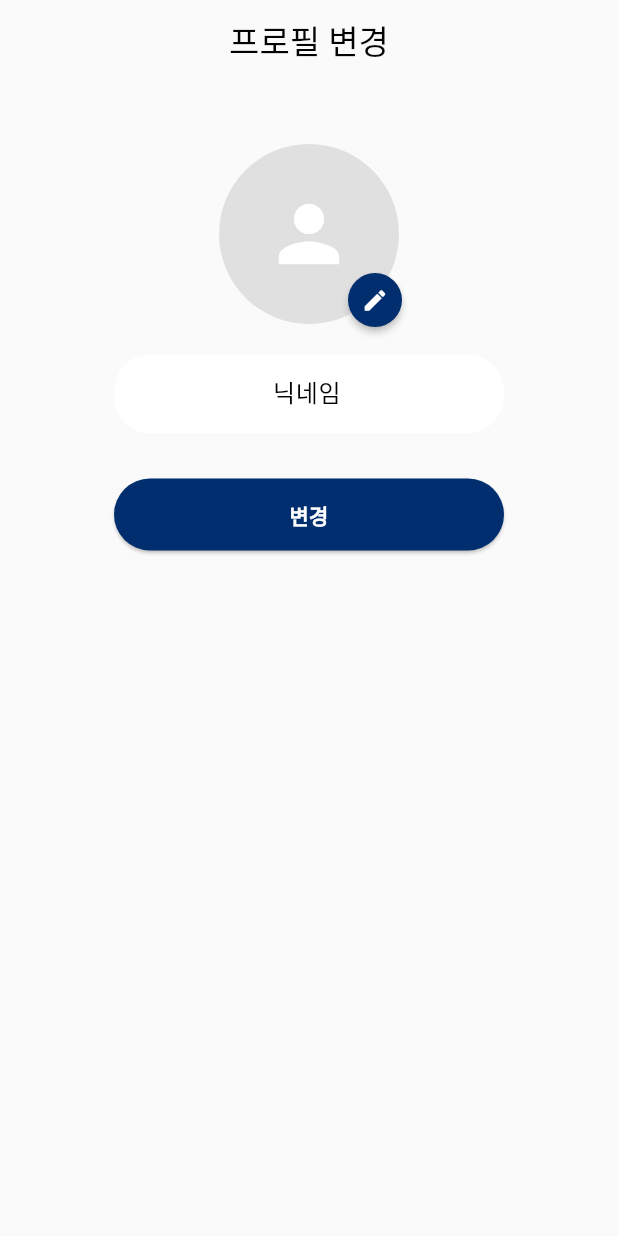
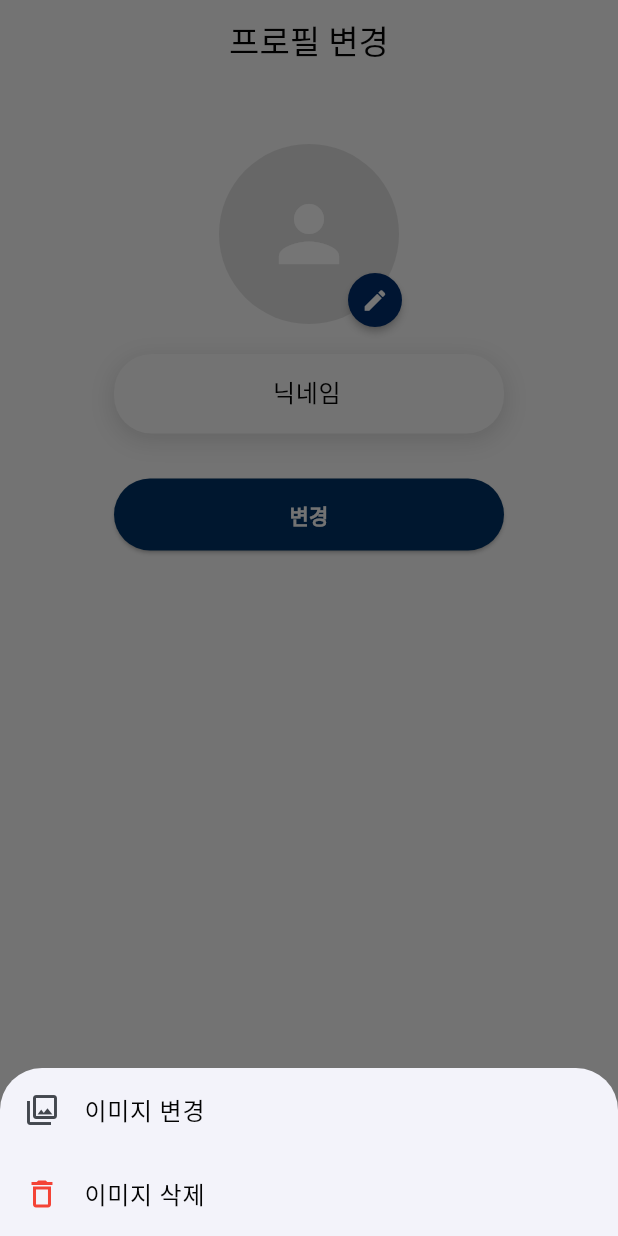
Before and after one commit to ENKH123/MiddleProject_ofcourse_ofcourse, a Flutter app: the ChangeProfileScreen screen opened by its route, after a tap on the "edit" icon, on a phone screen of 412 x 824 dp. Run offline on Flutter 3.47's test engine with Material 3 defaults, Android fonts, the phone set to English and light mode, and no system bars; our stand-ins replace go_router, google_sign_in, image_picker, supabase_flutter; missing offline and left inert: flutter_naver_map, gotrue; accounts and stored records are empty.

Commit message:
프로필 수정화면

```diff
--- a/lib/feature/profile/screens/change_profile_screen.dart
+++ b/lib/feature/profile/screens/change_profile_screen.dart
@@ -17,6 +17,9 @@ class _ChangeProfileScreenState extends State<ChangeProfileScreen> {
   File? _profileImage;
   bool _isSaving = false;
 
+  // 이미지 삭제 여부 플래그 추가
+  bool _isImageDeleted = false;
+
   final supabase = Supabase.instance.client;
 
   // Supabase 설정
@@ -33,7 +36,10 @@ class _ChangeProfileScreenState extends State<ChangeProfileScreen> {
       imageQuality: 85,
     );
     if (picked != null) {
-      setState(() => _profileImage = File(picked.path));
+      setState(() {
+        _profileImage = File(picked.path); // 새 이미지를 선택하면 삭제 상태 해제
+        _isImageDeleted = false;
+      });
     }
   }
 
@@ -52,7 +58,44 @@ class _ChangeProfileScreenState extends State<ChangeProfileScreen> {
     return supabase.storage.from(_bucketName).getPublicUrl(filePath);
   }
 
+  // ✅ 연필 버튼 눌렀을 때 바텀시트 띄우는 함수 추가
+  Future<void> _onEditAvatarPressed() async {
+    final result = await showModalBottomSheet<String>(
+      context: context,
+      builder: (context) {
+        return SafeArea(
+          child: Column(
+            mainAxisSize: MainAxisSize.min,
+            children: [
+              ListTile(
+                leading: const Icon(Icons.photo_library_outlined),
+                title: const Text('이미지 변경'),
+                onTap: () => Navigator.pop(context, 'change'),
+              ),
+              ListTile(
+                leading: const Icon(Icons.delete_outline, color: Colors.red),
+                title: const Text('이미지 삭제'),
+                onTap: () => Navigator.pop(context, 'delete'),
+              ),
+            ],
+          ),
+        );
+      },
+    );
+
+    if (result == 'change') {
+      await _pickImage();
+    } else if (result == 'delete') {
+      setState(() {
+        _profileImage = null;
+        _isImageDeleted = true; // ✅ 삭제 플래그 on
+      });
+    }
+  }
+
   Future<void> _saveProfile() async {
+    FocusScope.of(context).unfocus();
+
     final user = supabase.auth.currentUser;
     if (user == null) {
       ScaffoldMessenger.of(
@@ -66,16 +109,23 @@ class _ChangeProfileScreenState extends State<ChangeProfileScreen> {
     try {
       String? avatarUrl;
 
-      // 이미지 업로드
+      // ✅ 이미지 업로드 (있을 때만)
       if (_profileImage != null) {
         avatarUrl = await _uploadAvatar(_profileImage!, user.id);
       }
 
-      // users 테이블 업데이트
-      final updates = <String, dynamic>{
-        _nicknameColumn: nameCtrl.text.trim(),
-        if (avatarUrl != null) _profileColumn: avatarUrl,
-      };
+      // ✅ 업데이트할 데이터 구성
+      final updates = <String, dynamic>{_nicknameColumn: nameCtrl.text.trim()};
+
+      // ✅ 이미지 변경/삭제 상태에 따라 profile_img 처리
+      if (avatarUrl != null) {
+        // 새 이미지 업로드한 경우: 새 URL 저장
+        updates[_profileColumn] = avatarUrl;
+      } else if (_isImageDeleted) {
+        // 이미지 삭제만 한 경우: profile_img를 null로 업데이트
+        updates[_profileColumn] = null;
+      }
+      // 아무것도 안 건드린 경우: profile_img는 건드리지 않음
 
       await supabase
           .from(_tableName)
@@ -141,7 +191,8 @@ class _ChangeProfileScreenState extends State<ChangeProfileScreen> {
                       color: const Color(0xFF002E6E),
                       shape: const CircleBorder(),
                       child: InkWell(
-                        onTap: _pickImage,
+                        // ⬇️⬇️ 여기 onTap 수정됨
+                        onTap: _onEditAvatarPressed,
                         customBorder: const CircleBorder(),
                         child: const SizedBox(
                           width: 36,
@@ -162,20 +213,29 @@ class _ChangeProfileScreenState extends State<ChangeProfileScreen> {
             const SizedBox(height: 20),
 
             // 닉네임 입력
-            SizedBox(
+            Container(
               width: 260,
+              decoration: BoxDecoration(
+                color: Color(0xfffafafa),
+                borderRadius: BorderRadius.circular(25),
+                boxShadow: [
+                  BoxShadow(
+                    color: Colors.black.withOpacity(0.12),
+                    offset: const Offset(0, 4),
+                    blurRadius: 12,
+                    spreadRadius: 1,
+                  ),
+                ],
+              ),
               child: TextField(
                 controller: nameCtrl,
                 textAlign: TextAlign.center,
+                style: const TextStyle(color: Color(0xff030303)),
                 decoration: InputDecoration(
                   hintText: '닉네임을 입력하세요',
-                  filled: true,
-                  fillColor: Colors.white,
+                  hintStyle: TextStyle(color: Colors.black.withOpacity(0.5)),
+                  border: InputBorder.none,
                   contentPadding: const EdgeInsets.symmetric(vertical: 14),
-                  border: OutlineInputBorder(
-                    borderRadius: BorderRadius.circular(25),
-                    borderSide: BorderSide.none,
-                  ),
                 ),
               ),
             ),
@@ -189,8 +249,6 @@ class _ChangeProfileScreenState extends State<ChangeProfileScreen> {
               child: ElevatedButton(
                 onPressed: _isSaving ? null : _saveProfile,
                 style: ElevatedButton.styleFrom(
-                  backgroundColor: const Color(0xFF002E6E),
-                  foregroundColor: Colors.white,
                   shape: RoundedRectangleBorder(
                     borderRadius: BorderRadius.circular(25),
                   ),
```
◆ ◆ ◆ ◆ ◆ ◆ ◆
→ WHAT IS REQUIRED
Without the pictures, write out the listing exactly as it appears above.

→ RESPONSE
Before and after one commit to ENKH123/MiddleProject_ofcourse_ofcourse, a Flutter app: the ChangeProfileScreen screen opened by its route, after a tap on the "edit" icon, on a phone screen of 412 x 824 dp. Run offline on Flutter 3.47's test engine with Material 3 defaults, Android fonts, the phone set to English and light mode, and no system bars; our stand-ins replace go_router, google_sign_in, image_picker, supabase_flutter; missing offline and left inert: flutter_naver_map, gotrue; accounts and stored records are empty.

Commit message:
프로필 수정화면

```diff
--- a/lib/feature/profile/screens/change_profile_screen.dart
+++ b/lib/feature/profile/screens/change_profile_screen.dart
@@ -17,6 +17,9 @@ class _ChangeProfileScreenState extends State<ChangeProfileScreen> {
   File? _profileImage;
   bool _isSaving = false;
 
+  // 이미지 삭제 여부 플래그 추가
+  bool _isImageDeleted = false;
+
   final supabase = Supabase.instance.client;
 
   // Supabase 설정
@@ -33,7 +36,10 @@ class _ChangeProfileScreenState extends State<ChangeProfileScreen> {
       imageQuality: 85,
     );
     if (picked != null) {
-      setState(() => _profileImage = File(picked.path));
+      setState(() {
+        _profileImage = File(picked.path); // 새 이미지를 선택하면 삭제 상태 해제
+        _isImageDeleted = false;
+      });
     }
   }
 
@@ -52,7 +58,44 @@ class _ChangeProfileScreenState extends State<ChangeProfileScreen> {
     return supabase.storage.from(_bucketName).getPublicUrl(filePath);
   }
 
+  // ✅ 연필 버튼 눌렀을 때 바텀시트 띄우는 함수 추가
+  Future<void> _onEditAvatarPressed() async {
+    final result = await showModalBottomSheet<String>(
+      context: context,
+      builder: (context) {
+        return SafeArea(
+          child: Column(
+            mainAxisSize: MainAxisSize.min,
+            children: [
+              ListTile(
+                leading: const Icon(Icons.photo_library_outlined),
+                title: const Text('이미지 변경'),
+                onTap: () => Navigator.pop(context, 'change'),
+              ),
+              ListTile(
+                leading: const Icon(Icons.delete_outline, color: Colors.red),
+                title: const Text('이미지 삭제'),
+                onTap: () => Navigator.pop(context, 'delete'),
+              ),
+            ],
+          ),
+        );
+      },
+    );
+
+    if (result == 'change') {
+      await _pickImage();
+    } else if (result == 'delete') {
+      setState(() {
+        _profileImage = null;
+        _isImageDeleted = true; // ✅ 삭제 플래그 on
+      });
+    }
+  }
+
   Future<void> _saveProfile() async {
+    FocusScope.of(context).unfocus();
+
     final user = supabase.auth.currentUser;
     if (user == null) {
       ScaffoldMessenger.of(
@@ -66,16 +109,23 @@ class _ChangeProfileScreenState extends State<ChangeProfileScreen> {
     try {
       String? avatarUrl;
 
-      // 이미지 업로드
+      // ✅ 이미지 업로드 (있을 때만)
       if (_profileImage != null) {
         avatarUrl = await _uploadAvatar(_profileImage!, user.id);
       }
 
-      // users 테이블 업데이트
-      final updates = <String, dynamic>{
-        _nicknameColumn: nameCtrl.text.trim(),
-        if (avatarUrl != null) _profileColumn: avatarUrl,
-      };
+      // ✅ 업데이트할 데이터 구성
+      final updates = <String, dynamic>{_nicknameColumn: nameCtrl.text.trim()};
+
+      // ✅ 이미지 변경/삭제 상태에 따라 profile_img 처리
+      if (avatarUrl != null) {
+        // 새 이미지 업로드한 경우: 새 URL 저장
+        updates[_profileColumn] = avatarUrl;
+      } else if (_isImageDeleted) {
+        // 이미지 삭제만 한 경우: profile_img를 null로 업데이트
+        updates[_profileColumn] = null;
+      }
+      // 아무것도 안 건드린 경우: profile_img는 건드리지 않음
 
       await supabase
           .from(_tableName)
@@ -141,7 +191,8 @@ class _ChangeProfileScreenState extends State<ChangeProfileScreen> {
                       color: const Color(0xFF002E6E),
                       shape: const CircleBorder(),
                       child: InkWell(
-                        onTap: _pickImage,
+                        // ⬇️⬇️ 여기 onTap 수정됨
+                        onTap: _onEditAvatarPressed,
                         customBorder: const CircleBorder(),
                         child: const SizedBox(
                           width: 36,
@@ -162,20 +213,29 @@ class _ChangeProfileScreenState extends State<ChangeProfileScreen> {
             const SizedBox(height: 20),
 
             // 닉네임 입력
-            SizedBox(
+            Container(
               width: 260,
+              decoration: BoxDecoration(
+                color: Color(0xfffafafa),
+                borderRadius: BorderRadius.circular(25),
+                boxShadow: [
+                  BoxShadow(
+                    color: Colors.black.withOpacity(0.12),
+                    offset: const Offset(0, 4),
+                    blurRadius: 12,
+                    spreadRadius: 1,
+                  ),
+                ],
+              ),
               child: TextField(
                 controller: nameCtrl,
                 textAlign: TextAlign.center,
+                style: const TextStyle(color: Color(0xff030303)),
                 decoration: InputDecoration(
                   hintText: '닉네임을 입력하세요',
-                  filled: true,
-                  fillColor: Colors.white,
+                  hintStyle: TextStyle(color: Colors.black.withOpacity(0.5)),
+                  border: InputBorder.none,
                   contentPadding: const EdgeInsets.symmetric(vertical: 14),
-                  border: OutlineInputBorder(
-                    borderRadius: BorderRadius.circular(25),
-                    borderSide: BorderSide.none,
-                  ),
                 ),
               ),
             ),
@@ -189,8 +249,6 @@ class _ChangeProfileScreenState extends State<ChangeProfileScreen> {
               child: ElevatedButton(
                 onPressed: _isSaving ? null : _saveProfile,
                 style: ElevatedButton.styleFrom(
-                  backgroundColor: const Color(0xFF002E6E),
-                  foregroundColor: Colors.white,
                   shape: RoundedRectangleBorder(
                     borderRadius: BorderRadius.circular(25),
                   ),
```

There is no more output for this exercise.